Every line of the data below should be repeated exactly, and no picture should be copied.

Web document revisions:
>>>>>

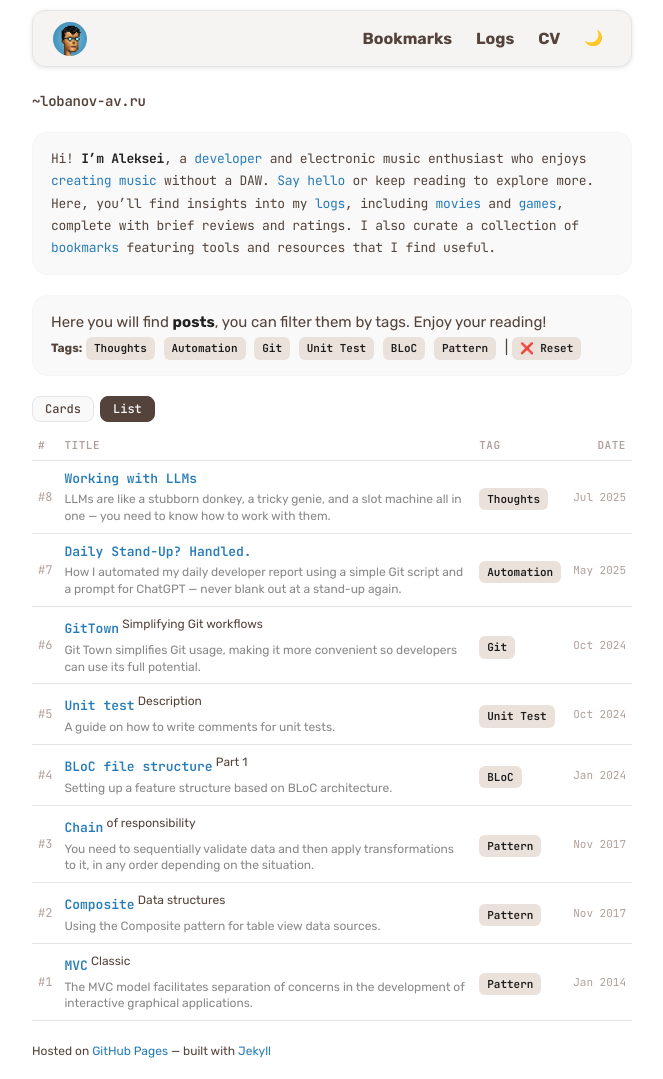
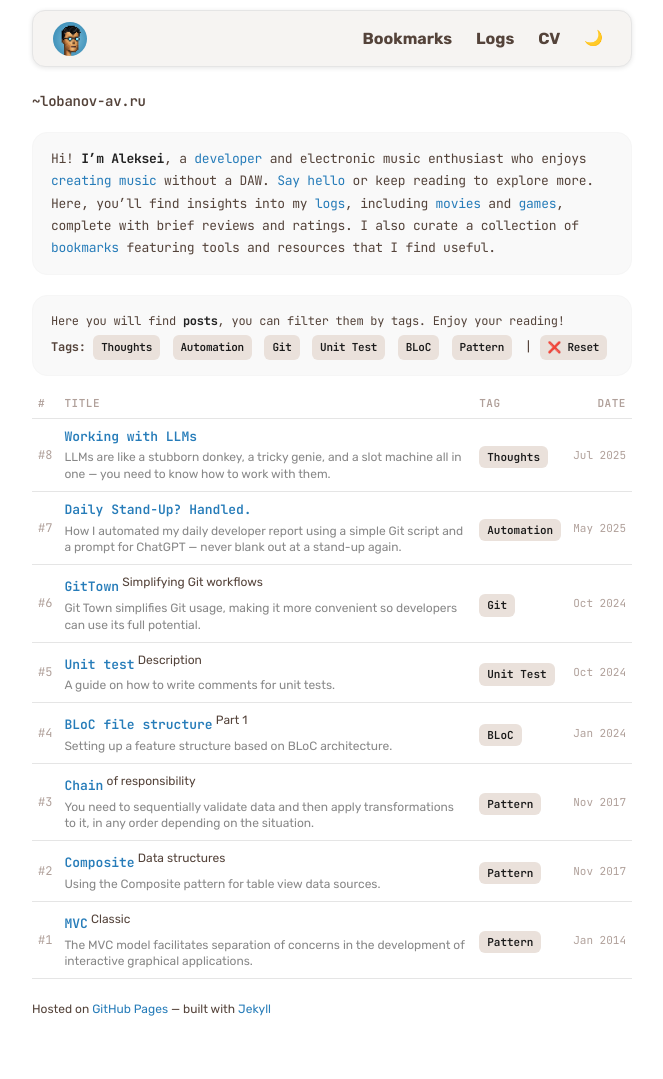
Before and after one commit to alobanov/alobanov.github.io, a Jekyll site: the page built from index.md, in a window 1280 px wide. Shown: the whole page, without its empty margins (308-971 px from the left). Built offline with Jekyll 4.4.1, drawn with Linux system fonts in a browser that asks for light colours; after the commit the page ends 1037 px from its top, so only the background shows below that.

Commit message:
chore(home): simplify posts page to single list view
- Update home page copy and formatting to use mono font and tighter small text wrappers
- Remove cards/list view toggle UI and the separate cards container from the posts section
- Render posts directly as a single table list (movie-list-table) on the home page
- Apply the same mono/small formatting cleanup to bookmarks page intro content
- Add CSS for the posts tag filter strip (.post-filter) to standardize spacing/line-height

```diff
--- a/assets/css/style.css
+++ b/assets/css/style.css
@@ -787,6 +787,16 @@
 }
 
 /* =============================================================================
+   POSTS — TAG FILTER STRIP
+   ============================================================================= */
+
+.post-filter {
+    margin: 12px 0 8px;
+    padding: 0;
+    line-height: 2;
+}
+
+/* =============================================================================
    POSTS — LIST VIEW
    ============================================================================= */
 
--- a/index.md
+++ b/index.md
@@ -8,17 +8,13 @@
 
 <div class="bubble font-mono">
 {% capture markdown_content %}
-Hi! **I’m Aleksei**, a [developer](about_en/) and electronic music enthusiast who enjoys [creating music](logs/music/) without a DAW. [Say hello](mailto:lobanov.aw@gmail.com) or keep reading to explore more. Here, you’ll find insights into my [logs](logs/), including [movies](logs/movie/) and [games](logs/game), complete with brief reviews and ratings. I also curate a collection of [bookmarks](bookmarks/) featuring tools and resources that I find useful.
+Hi! **I'm Aleksei**, a [developer](about_en/) and electronic music enthusiast who enjoys [creating music](logs/music/) without a DAW. [Say hello](mailto:lobanov.aw@gmail.com) or keep reading to explore more. Here, you'll find insights into my [logs](logs/), including [movies](logs/movie/) and [games](logs/game), complete with brief reviews and ratings. I also curate a collection of [bookmarks](bookmarks/) featuring tools and resources that I find useful.
 {% endcapture %}
 {{ markdown_content | markdownify }}
 </div>
 
-
-<div class="bubble">
-{% capture markdown_content %}
-Here you will find **posts**, you can filter them by tags. Enjoy your reading!
-{% endcapture %}
-{{ markdown_content | markdownify }}
+<div class="bubble font-mono">
+<small>{% capture markdown_content %}Here you will find **posts**, you can filter them by tags. Enjoy your reading!{% endcapture %}{{ markdown_content | markdownify }}</small>
 
 {% assign all_tags = "" %}
   {% for post in site.posts %}
@@ -26,7 +22,6 @@
       {% assign all_tags = all_tags | append: tag | append: "," %}
     {% endfor %}
   {% endfor %}
-
   {% assign unique_tags = all_tags | split: "," | uniq %}
   <small><b>Tags:</b></small>
   {% for tag in unique_tags %}
@@ -37,59 +32,29 @@
   | <span class='tag small' id="reset">❌ Reset</span>
 </div>
 
-<div class="view-toggle" data-view-key="postView">
-  <button class="view-btn" id="btn-cards" onclick="setView('cards')">Cards</button>
-  <button class="view-btn active" id="btn-list" onclick="setView('list')">List</button>
-</div>
-
 {% assign sorted_posts = site.posts | sort: 'date' | reverse %}
 
-<div id="view-cards">
-<div class="bookmarks-container">
-{% for post in sorted_posts %}
-<div class="bookmarks-bubble" data-tags="{% for tag in post.tags %}{{ tag | downcase }}{% if forloop.last == false %},{% endif %}{% endfor %}">
-
-<h3><a href="{{ post.url }}">{{ post.title }}</a> <small class="superscript">{{ post.superscript }}</small></h3>
-
-{{ post.description | markdownify }}
-
-<div class="spacer"></div>
-
-{% for tag in post.tags %}
-  <span class='tag small'>{{ tag }}</span>
-{% endfor %}
-
-<div class="spacer"></div>
-
-<small><b>{{ post.date | date: "%-d %B %Y" }}</b></small>
-</div>
-{% endfor %}
-</div>
-</div>
-
-<div id="view-list">
-  <table class="movie-list-table">
-    <thead>
-      <tr>
-        <th class="ml-num">#</th>
-        <th class="ml-title">Title</th>
-        <th class="bm-tags">Tag</th>
-        <th class="ml-date">Date</th>
-      </tr>
-    </thead>
-    <tbody>
-      {% for post in sorted_posts %}
-      {% assign reversed_index = forloop.length | minus: forloop.index | plus: 1 %}
-      <tr class="bookmarks-bubble bm-row" data-tags="{% for tag in post.tags %}{{ tag | downcase }}{% if forloop.last == false %},{% endif %}{% endfor %}">
-        <td class="ml-num">#{{ reversed_index }}</td>
-        <td class="post-list-content">
-          <a href="{{ post.url }}">{{ post.title }}</a>{% if post.superscript %} <small class="superscript">{{ post.superscript }}</small>{% endif %}
-          {% if post.description %}<div class="post-list-desc">{{ post.description }}</div>{% endif %}
-        </td>
-        <td class="bm-tags">{% for tag in post.tags %}<span class="tag small" data-tag="{{ tag | downcase }}">{{ tag }}</span>{% endfor %}</td>
-        <td class="ml-date">{{ post.date | date: "%b %Y" }}</td>
-      </tr>
-      {% endfor %}
-    </tbody>
-  </table>
-</div>
+<table class="movie-list-table">
+  <thead>
+    <tr>
+      <th class="ml-num">#</th>
+      <th class="ml-title">Title</th>
+      <th class="bm-tags">Tag</th>
+      <th class="ml-date">Date</th>
+    </tr>
+  </thead>
+  <tbody>
+    {% for post in sorted_posts %}
+    {% assign reversed_index = forloop.length | minus: forloop.index | plus: 1 %}
+    <tr class="bookmarks-bubble bm-row" data-tags="{% for tag in post.tags %}{{ tag | downcase }}{% if forloop.last == false %},{% endif %}{% endfor %}">
+      <td class="ml-num">#{{ reversed_index }}</td>
+      <td class="post-list-content">
+        <a href="{{ post.url }}">{{ post.title }}</a>{% if post.superscript %} <small class="superscript">{{ post.superscript }}</small>{% endif %}
+        {% if post.description %}<div class="post-list-desc">{{ post.description }}</div>{% endif %}
+      </td>
+      <td class="bm-tags">{% for tag in post.tags %}<span class="tag small" data-tag="{{ tag | downcase }}">{{ tag }}</span>{% endfor %}</td>
+      <td class="ml-date">{{ post.date | date: "%b %Y" }}</td>
+    </tr>
+    {% endfor %}
+  </tbody>
+</table>
```
Also changed, not shown: bookmarks.md (+2 -5 lines), 1 other file.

<<<<<

SOLUTION FOR THIS TASK:
Before and after one commit to alobanov/alobanov.github.io, a Jekyll site: the page built from index.md, in a window 1280 px wide. Shown: the whole page, without its empty margins (308-971 px from the left). Built offline with Jekyll 4.4.1, drawn with Linux system fonts in a browser that asks for light colours; after the commit the page ends 1037 px from its top, so only the background shows below that.

Commit message:
chore(home): simplify posts page to single list view
- Update home page copy and formatting to use mono font and tighter small text wrappers
- Remove cards/list view toggle UI and the separate cards container from the posts section
- Render posts directly as a single table list (movie-list-table) on the home page
- Apply the same mono/small formatting cleanup to bookmarks page intro content
- Add CSS for the posts tag filter strip (.post-filter) to standardize spacing/line-height

```diff
--- a/assets/css/style.css
+++ b/assets/css/style.css
@@ -787,6 +787,16 @@
 }
 
 /* =============================================================================
+   POSTS — TAG FILTER STRIP
+   ============================================================================= */
+
+.post-filter {
+    margin: 12px 0 8px;
+    padding: 0;
+    line-height: 2;
+}
+
+/* =============================================================================
    POSTS — LIST VIEW
    ============================================================================= */
 
--- a/index.md
+++ b/index.md
@@ -8,17 +8,13 @@
 
 <div class="bubble font-mono">
 {% capture markdown_content %}
-Hi! **I’m Aleksei**, a [developer](about_en/) and electronic music enthusiast who enjoys [creating music](logs/music/) without a DAW. [Say hello](mailto:lobanov.aw@gmail.com) or keep reading to explore more. Here, you’ll find insights into my [logs](logs/), including [movies](logs/movie/) and [games](logs/game), complete with brief reviews and ratings. I also curate a collection of [bookmarks](bookmarks/) featuring tools and resources that I find useful.
+Hi! **I'm Aleksei**, a [developer](about_en/) and electronic music enthusiast who enjoys [creating music](logs/music/) without a DAW. [Say hello](mailto:lobanov.aw@gmail.com) or keep reading to explore more. Here, you'll find insights into my [logs](logs/), including [movies](logs/movie/) and [games](logs/game), complete with brief reviews and ratings. I also curate a collection of [bookmarks](bookmarks/) featuring tools and resources that I find useful.
 {% endcapture %}
 {{ markdown_content | markdownify }}
 </div>
 
-
-<div class="bubble">
-{% capture markdown_content %}
-Here you will find **posts**, you can filter them by tags. Enjoy your reading!
-{% endcapture %}
-{{ markdown_content | markdownify }}
+<div class="bubble font-mono">
+<small>{% capture markdown_content %}Here you will find **posts**, you can filter them by tags. Enjoy your reading!{% endcapture %}{{ markdown_content | markdownify }}</small>
 
 {% assign all_tags = "" %}
   {% for post in site.posts %}
@@ -26,7 +22,6 @@
       {% assign all_tags = all_tags | append: tag | append: "," %}
     {% endfor %}
   {% endfor %}
-
   {% assign unique_tags = all_tags | split: "," | uniq %}
   <small><b>Tags:</b></small>
   {% for tag in unique_tags %}
@@ -37,59 +32,29 @@
   | <span class='tag small' id="reset">❌ Reset</span>
 </div>
 
-<div class="view-toggle" data-view-key="postView">
-  <button class="view-btn" id="btn-cards" onclick="setView('cards')">Cards</button>
-  <button class="view-btn active" id="btn-list" onclick="setView('list')">List</button>
-</div>
-
 {% assign sorted_posts = site.posts | sort: 'date' | reverse %}
 
-<div id="view-cards">
-<div class="bookmarks-container">
-{% for post in sorted_posts %}
-<div class="bookmarks-bubble" data-tags="{% for tag in post.tags %}{{ tag | downcase }}{% if forloop.last == false %},{% endif %}{% endfor %}">
-
-<h3><a href="{{ post.url }}">{{ post.title }}</a> <small class="superscript">{{ post.superscript }}</small></h3>
-
-{{ post.description | markdownify }}
-
-<div class="spacer"></div>
-
-{% for tag in post.tags %}
-  <span class='tag small'>{{ tag }}</span>
-{% endfor %}
-
-<div class="spacer"></div>
-
-<small><b>{{ post.date | date: "%-d %B %Y" }}</b></small>
-</div>
-{% endfor %}
-</div>
-</div>
-
-<div id="view-list">
-  <table class="movie-list-table">
-    <thead>
-      <tr>
-        <th class="ml-num">#</th>
-        <th class="ml-title">Title</th>
-        <th class="bm-tags">Tag</th>
-        <th class="ml-date">Date</th>
-      </tr>
-    </thead>
-    <tbody>
-      {% for post in sorted_posts %}
-      {% assign reversed_index = forloop.length | minus: forloop.index | plus: 1 %}
-      <tr class="bookmarks-bubble bm-row" data-tags="{% for tag in post.tags %}{{ tag | downcase }}{% if forloop.last == false %},{% endif %}{% endfor %}">
-        <td class="ml-num">#{{ reversed_index }}</td>
-        <td class="post-list-content">
-          <a href="{{ post.url }}">{{ post.title }}</a>{% if post.superscript %} <small class="superscript">{{ post.superscript }}</small>{% endif %}
-          {% if post.description %}<div class="post-list-desc">{{ post.description }}</div>{% endif %}
-        </td>
-        <td class="bm-tags">{% for tag in post.tags %}<span class="tag small" data-tag="{{ tag | downcase }}">{{ tag }}</span>{% endfor %}</td>
-        <td class="ml-date">{{ post.date | date: "%b %Y" }}</td>
-      </tr>
-      {% endfor %}
-    </tbody>
-  </table>
-</div>
+<table class="movie-list-table">
+  <thead>
+    <tr>
+      <th class="ml-num">#</th>
+      <th class="ml-title">Title</th>
+      <th class="bm-tags">Tag</th>
+      <th class="ml-date">Date</th>
+    </tr>
+  </thead>
+  <tbody>
+    {% for post in sorted_posts %}
+    {% assign reversed_index = forloop.length | minus: forloop.index | plus: 1 %}
+    <tr class="bookmarks-bubble bm-row" data-tags="{% for tag in post.tags %}{{ tag | downcase }}{% if forloop.last == false %},{% endif %}{% endfor %}">
+      <td class="ml-num">#{{ reversed_index }}</td>
+      <td class="post-list-content">
+        <a href="{{ post.url }}">{{ post.title }}</a>{% if post.superscript %} <small class="superscript">{{ post.superscript }}</small>{% endif %}
+        {% if post.description %}<div class="post-list-desc">{{ post.description }}</div>{% endif %}
+      </td>
+      <td class="bm-tags">{% for tag in post.tags %}<span class="tag small" data-tag="{{ tag | downcase }}">{{ tag }}</span>{% endfor %}</td>
+      <td class="ml-date">{{ post.date | date: "%b %Y" }}</td>
+    </tr>
+    {% endfor %}
+  </tbody>
+</table>
```
Also changed, not shown: bookmarks.md (+2 -5 lines), 1 other file.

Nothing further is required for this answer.